Showing posts from January, 2014

The Floating Boulder

Dumby Sea Bloc The Scottish winter is a long dreamtime. Especially in such wet, dark, dank weeks which visit us between old years and new. The Scottish climber probably spends more time dreaming about climbing than actually doing any. A lot of stones and boulders float round ambitious dreamscapes in drifting vistas of cool skies and sun-washed rock. The reality is just about waiting out the weather systems. A Sunday visit to Dumbarton rock found it, not unsurprisingly, green, dripping. One problem was dry. High tides are floating the Sea Boulder again and it's time to take stock, or just bite the bullet and get down the training wall ...

January 6th-12th - a settling

...not Scotland, as was promised! Towards the end of the week, the weather has settled a little and some clear skies and frosts set in. A massive coronal mass ejection (CME or solar storm) was predicted to hit the atmosphere on Thursday, but it was weaker than predicted and evening jaunts to the higher ground round Glasgow were fruitless. Iceland and Norway stole the show, seen live on Skygazing live on the BBC, or the 'lucky-bastards show' as it should be called. Hopefully an active sun will continue to have colourful hissy fits this winter... The clearer skies finally combined with a weekend, so on Saturday 11th, with the east of the country draped with medallions on the forecast, Colin and myself headed to Glen Lednock. Treacherous black ice on the pass over to Comrie (with a buckled jeep in a ditch behind a scribble of swerve-lines on the road) led to a slow approach but we made it up to Invergeldie Farm and stomped the locked-gate approach to the dam for the first e

Stone Country New Year 2014

Welcome to 2014, Arran 3rd January  January 1st arrived with mild and stormy weather interspersed by long periods of continuing rain on saturated ground.
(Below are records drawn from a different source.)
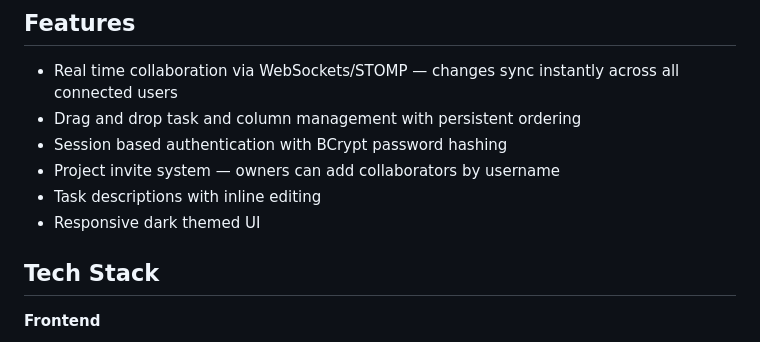
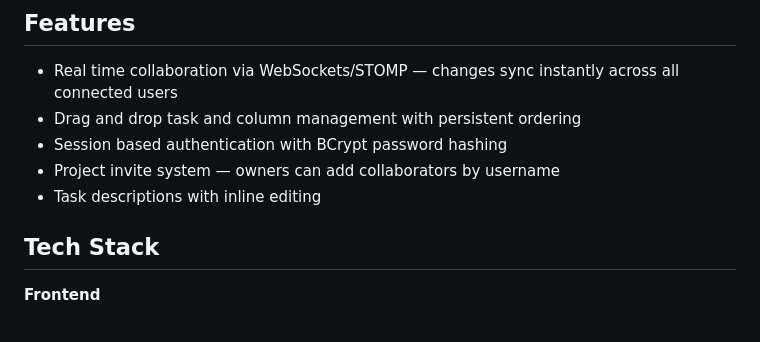
Before and after one commit to noahW42/ProjectBoard, a Markdown page: README.md, the part around the change. Drawn GitHub-style.

```diff
--- a/README.md
+++ b/README.md
@@ -9,7 +9,6 @@ A full stack collaborative project management application inspired by Trello. Mu
 - Session based authentication with BCrypt password hashing
 - Project invite system — owners can add collaborators by username
 - Task descriptions with inline editing
-- Responsive dark themed UI
 
 ## Tech Stack
 
```
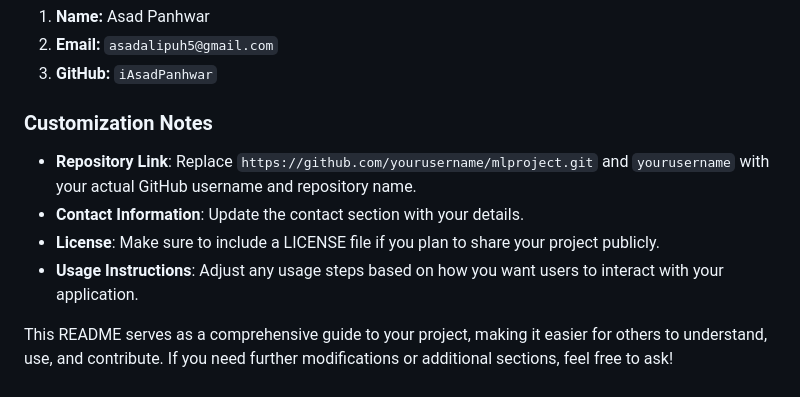
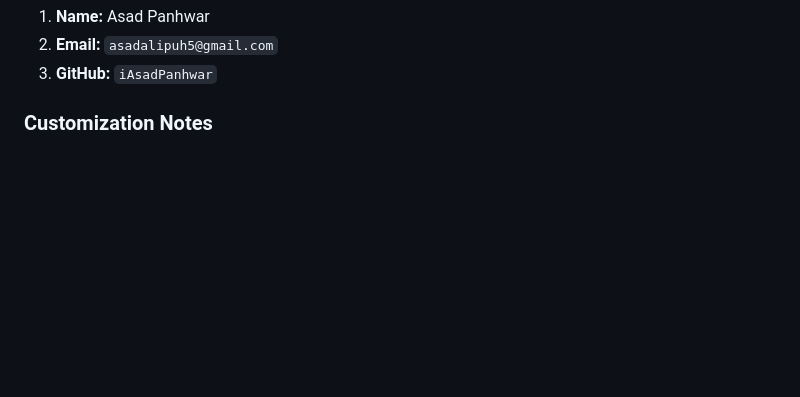
Before and after one commit to iAsadPanhwar/ml-project-end-to-end, a Markdown page: README.md, the part around the change. Rendered like a GitHub page; blank space fills up the shorter version.

```diff
--- a/README.md
+++ b/README.md
@@ -128,10 +128,3 @@ mlproject/
 
 
 ### Customization Notes
-
-- **Repository Link**: Replace `https://github.com/yourusername/mlproject.git` and `yourusername` with your actual GitHub username and repository name.
-- **Contact Information**: Update the contact section with your details.
-- **License**: Make sure to include a LICENSE file if you plan to share your project publicly.
-- **Usage Instructions**: Adjust any usage steps based on how you want users to interact with your application.
-
-This README serves as a comprehensive guide to your project, making it easier for others to understand, use, and contribute. If you need further modifications or additional sections, feel free to ask!
```
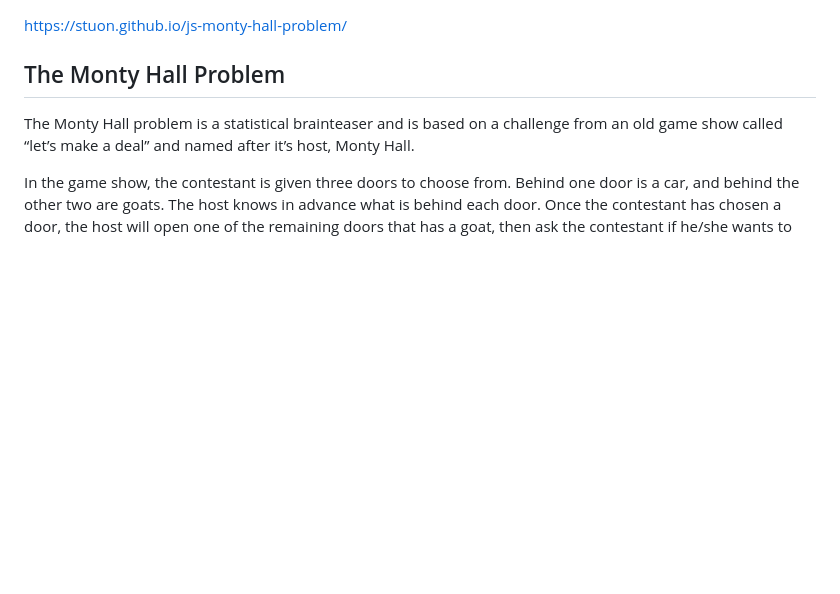
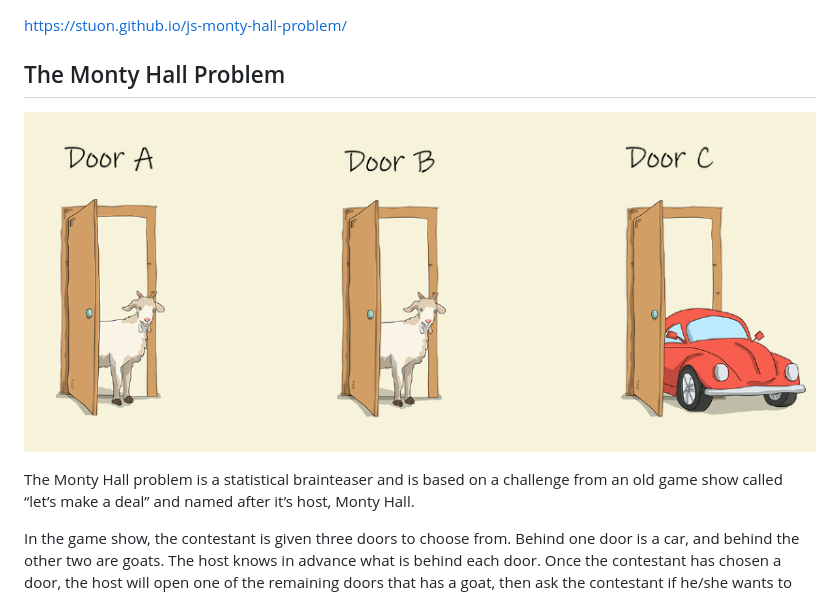
Before and after one commit to stuon/js-monty-hall-problem, a Markdown page: README.md, the part around the change. Rendered like a GitHub page; pictures changed too: images/example.PNG (added); blank space fills up the shorter version.

Commit message:
added image

```diff
--- a/README.md
+++ b/README.md
@@ -7,6 +7,8 @@ This repo contains files for Monty Hall Problem.
 https://stuon.github.io/js-monty-hall-problem/
 
 ## The Monty Hall Problem
+
+![Alt text](./images/example.PNG)
 
 The Monty Hall problem is a statistical brainteaser and is based on a challenge from an old game show called “let’s make a deal” and named after it’s host, Monty Hall.
 
```
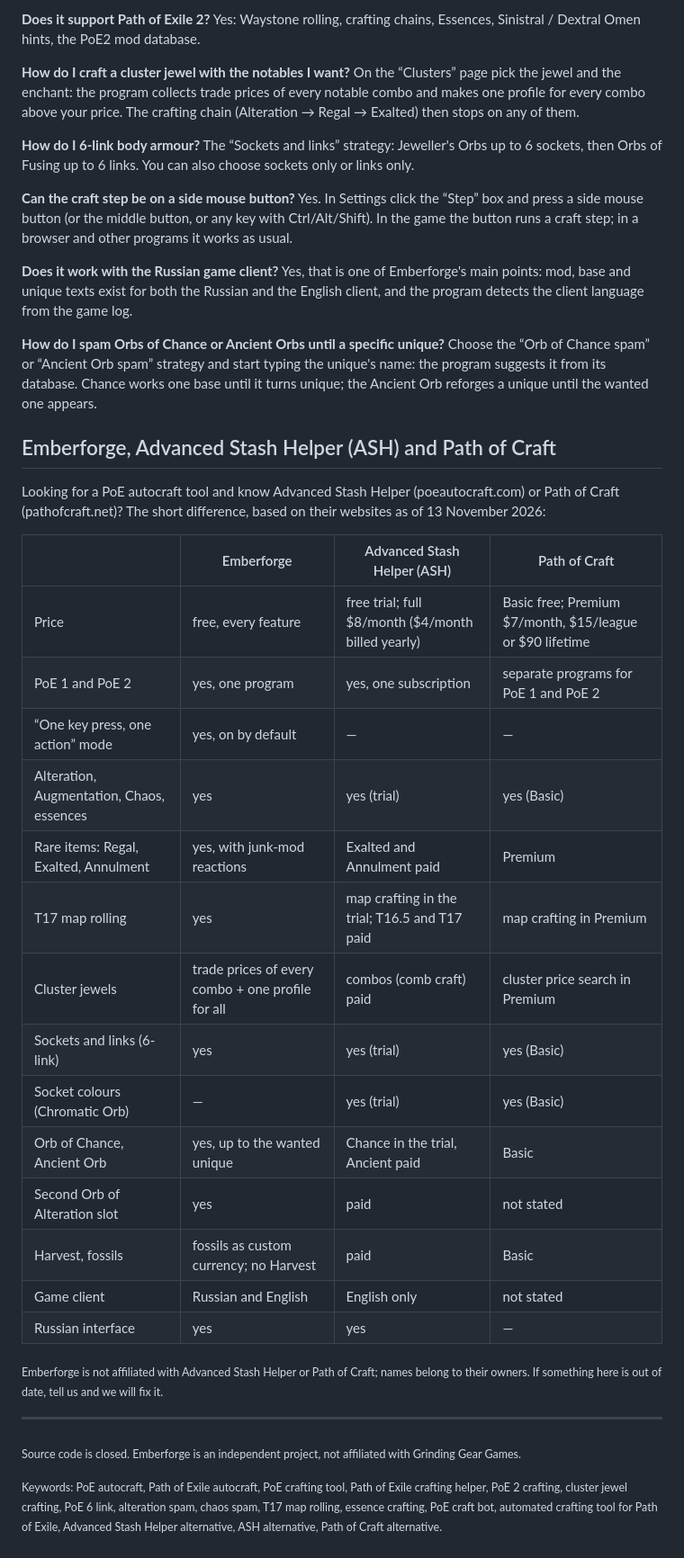
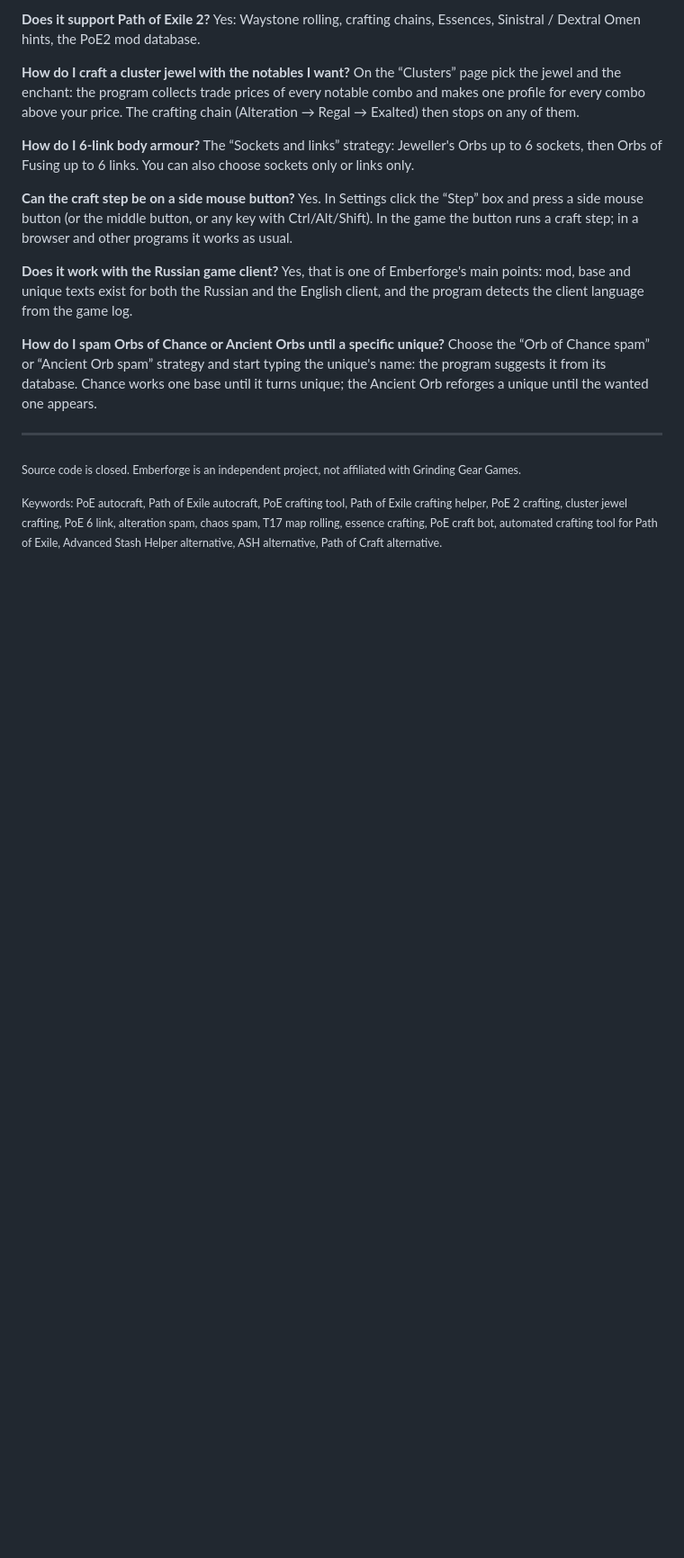
Before and after one commit to GStoneG/emberforge-releases, a Markdown page: README.en.md, the part around the change. Shown at 90% size. Rendered like a GitHub page; blank space fills up the shorter version.

```diff
--- a/README.en.md
+++ b/README.en.md
@@ -180,29 +180,6 @@ Yes, that is one of Emberforge's main points: mod, base and unique texts exist f
 **How do I spam Orbs of Chance or Ancient Orbs until a specific unique?**
 Choose the “Orb of Chance spam” or “Ancient Orb spam” strategy and start typing the unique's name: the program suggests it from its database. Chance works one base until it turns unique; the Ancient Orb reforges a unique until the wanted one appears.
 
-## Emberforge, Advanced Stash Helper (ASH) and Path of Craft
-
-Looking for a PoE autocraft tool and know Advanced Stash Helper (poeautocraft.com) or Path of Craft (pathofcraft.net)? The short difference, based on their websites as of 13 November 2026:
-
-| | Emberforge | Advanced Stash Helper (ASH) | Path of Craft |
-|---|---|---|---|
-| Price | free, every feature | free trial; full $8/month ($4/month billed yearly) | Basic free; Premium $7/month, $15/league or $90 lifetime |
-| PoE 1 and PoE 2 | yes, one program | yes, one subscription | separate programs for PoE 1 and PoE 2 |
-| “One key press, one action” mode | yes, on by default | — | — |
-| Alteration, Augmentation, Chaos, essences | yes | yes (trial) | yes (Basic) |
-| Rare items: Regal, Exalted, Annulment | yes, with junk-mod reactions | Exalted and Annulment paid | Premium |
-| T17 map rolling | yes | map crafting in the trial; T16.5 and T17 paid | map crafting in Premium |
-| Cluster jewels | trade prices of every combo + one profile for all | combos (comb craft) paid | cluster price search in Premium |
-| Sockets and links (6-link) | yes | yes (trial) | yes (Basic) |
-| Socket colours (Chromatic Orb) | — | yes (trial) | yes (Basic) |
-| Orb of Chance, Ancient Orb | yes, up to the wanted unique | Chance in the trial, Ancient paid | Basic |
-| Second Orb of Alteration slot | yes | paid | not stated |
-| Harvest, fossils | fossils as custom currency; no Harvest | paid | Basic |
-| Game client | Russian and English | English only | not stated |
-| Russian interface | yes | yes | — |
-
-<sub>Emberforge is not affiliated with Advanced Stash Helper or Path of Craft; names belong to their owners. If something here is out of date, tell us and we will fix it.</sub>
-
 ---
 
 <sub>Source code is closed. Emberforge is an independent project, not affiliated with Grinding Gear Games.</sub>
```
Also changed, not shown: README.md (+0 -23 lines), assets/screenshot-en.png, assets/screenshot.png, 2 other files.
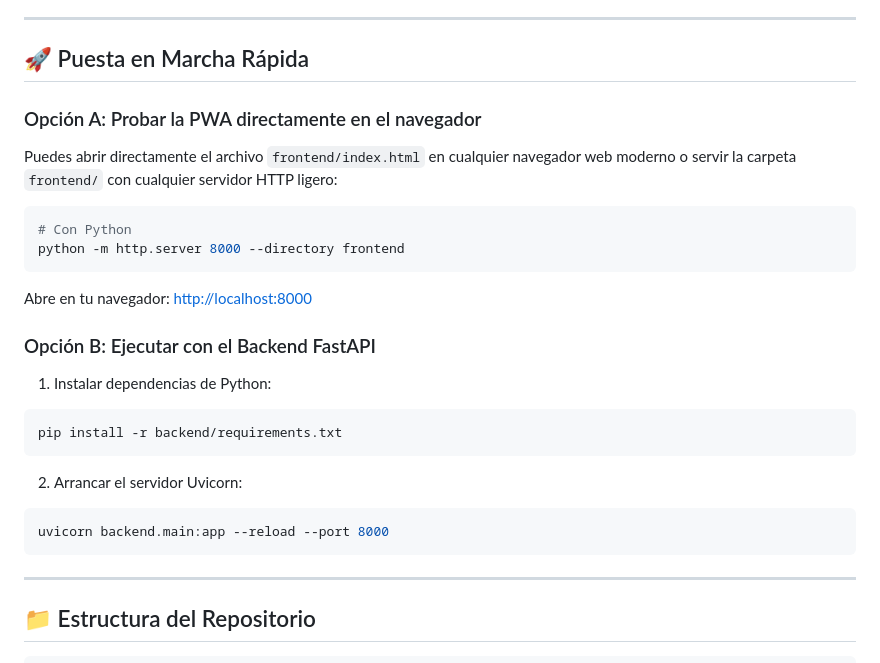
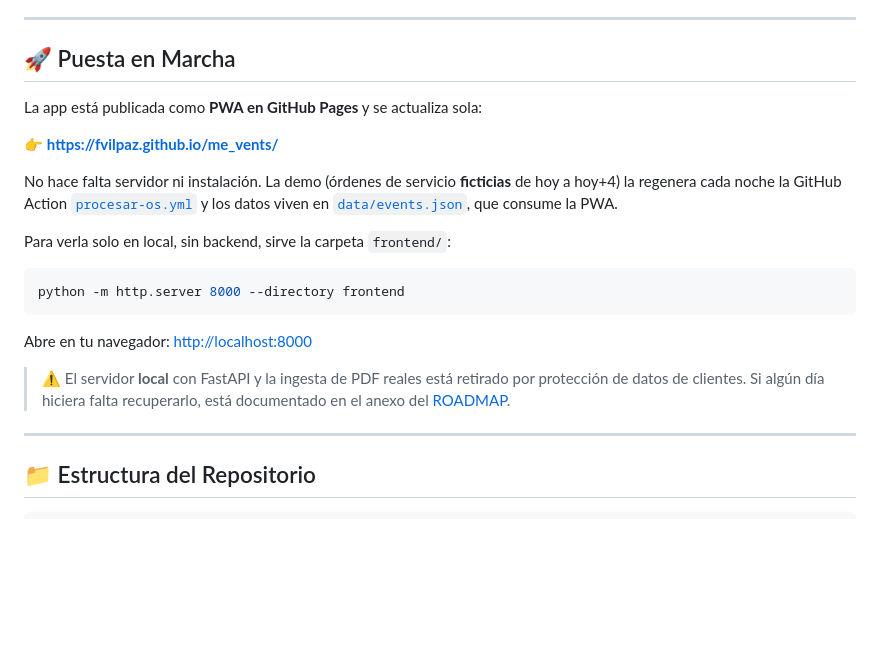
Before and after one commit to fvilpaz/me_vents, a Markdown page: README.md, the part around the change. Drawn GitHub-style; blank space fills up the shorter version.

Commit message:
docs: retirar la operativa local (servidor FastAPI) y archivarla en el ROADMAP

````diff
--- a/README.md
+++ b/README.md
@@ -43,28 +43,26 @@ Diseñada para el equipo de operaciones MICE de ME Málaga para procesar con pre
 
 ---
 
-## 🚀 Puesta en Marcha Rápida
+## 🚀 Puesta en Marcha
 
-### Opción A: Probar la PWA directamente en el navegador
-Puedes abrir directamente el archivo `frontend/index.html` en cualquier navegador web moderno o servir la carpeta `frontend/` con cualquier servidor HTTP ligero:
+La app está publicada como **PWA en GitHub Pages** y se actualiza sola:
+
+👉 **https://fvilpaz.github.io/me_vents/**
+
+No hace falta servidor ni instalación. La demo (órdenes de servicio **ficticias** de hoy a hoy+4) la regenera
+cada noche la GitHub Action [`procesar-os.yml`](.github/workflows/procesar-os.yml) y los datos viven en
+[`data/events.json`](data/events.json), que consume la PWA.
+
+Para verla solo en local, sin backend, sirve la carpeta `frontend/`:
 
 ```bash
-# Con Python
 python -m http.server 8000 --directory frontend
 ```
 
 Abre en tu navegador: [http://localhost:8000](http://localhost:8000)
 
-### Opción B: Ejecutar con el Backend FastAPI
-1. Instalar dependencias de Python:
-```bash
-pip install -r backend/requirements.txt
-```
-
-2. Arrancar el servidor Uvicorn:
-```bash
-uvicorn backend.main:app --reload --port 8000
-```
+> ⚠️ El servidor **local** con FastAPI y la ingesta de PDF reales está retirado por protección de datos de
+> clientes. Si algún día hiciera falta recuperarlo, está documentado en el anexo del [ROADMAP](ROADMAP.md).
 
 ---
 
````
Also changed, not shown: ROADMAP.md (+26 -0 lines).
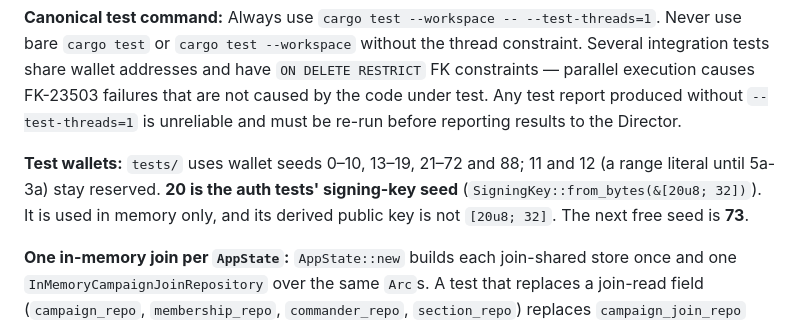
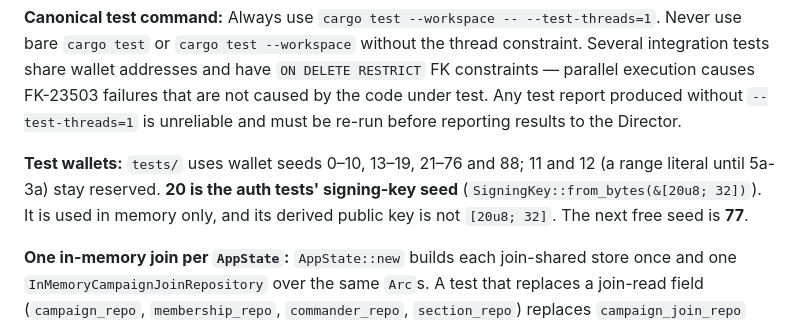
Before and after one commit to SoloXanderSOL/mercs_and_mines, a Markdown page: CLAUDE.md, the part around one of its changes. GitHub-like rendering.

```diff
--- a/CLAUDE.md
+++ b/CLAUDE.md
@@ -493,10 +504,10 @@ constraints — parallel execution causes FK-23503 failures that are not caused
 code under test. Any test report produced without `--test-threads=1` is unreliable and
 must be re-run before reporting results to the Director.
 
-**Test wallets:** `tests/` uses wallet seeds 0–10, 13–19, 21–72 and 88; 11 and 12 (a range
+**Test wallets:** `tests/` uses wallet seeds 0–10, 13–19, 21–76 and 88; 11 and 12 (a range
 literal until 5a-3a) stay reserved. **20 is the auth tests' signing-key seed**
 (`SigningKey::from_bytes(&[20u8; 32])`). It is used in memory only, and its derived
-public key is not `[20u8; 32]`. The next free seed is **73**.
+public key is not `[20u8; 32]`. The next free seed is **77**.
 
 **One in-memory join per `AppState`:** `AppState::new` builds each join-shared store once and
 one `InMemoryCampaignJoinRepository` over the same `Arc`s. A test that replaces a join-read
```
Also changed, not shown: other parts of CLAUDE.md (+26 -15 lines).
After a grim December, optimism for the New Year is on hold in terms of the weather - an unsettled and wobbly jet-stream seems to have set in motion an endless stream of southwesterly water-baths. On the 3rd January a perfect storm of sorts blew in, combining with spring tides to flood most of the Clyde basin. Exposed shoreline areas saw roads ripped apart and covered in marine debris, Ardrossan and Arran hit hard. Arran 3rd January storms We were staying in Corrie in the sheltered north harbour 'Wee Zephyr' cottage (a rather ironic name), accompanied by an unconcerned otter fishing the harbour bay, but still found both north and south roads impassable for a while at Sannox and Maol Donn shores. New Year companion Walks were the order of the day to shake off the alcoholic lethargy of New Year, up to the w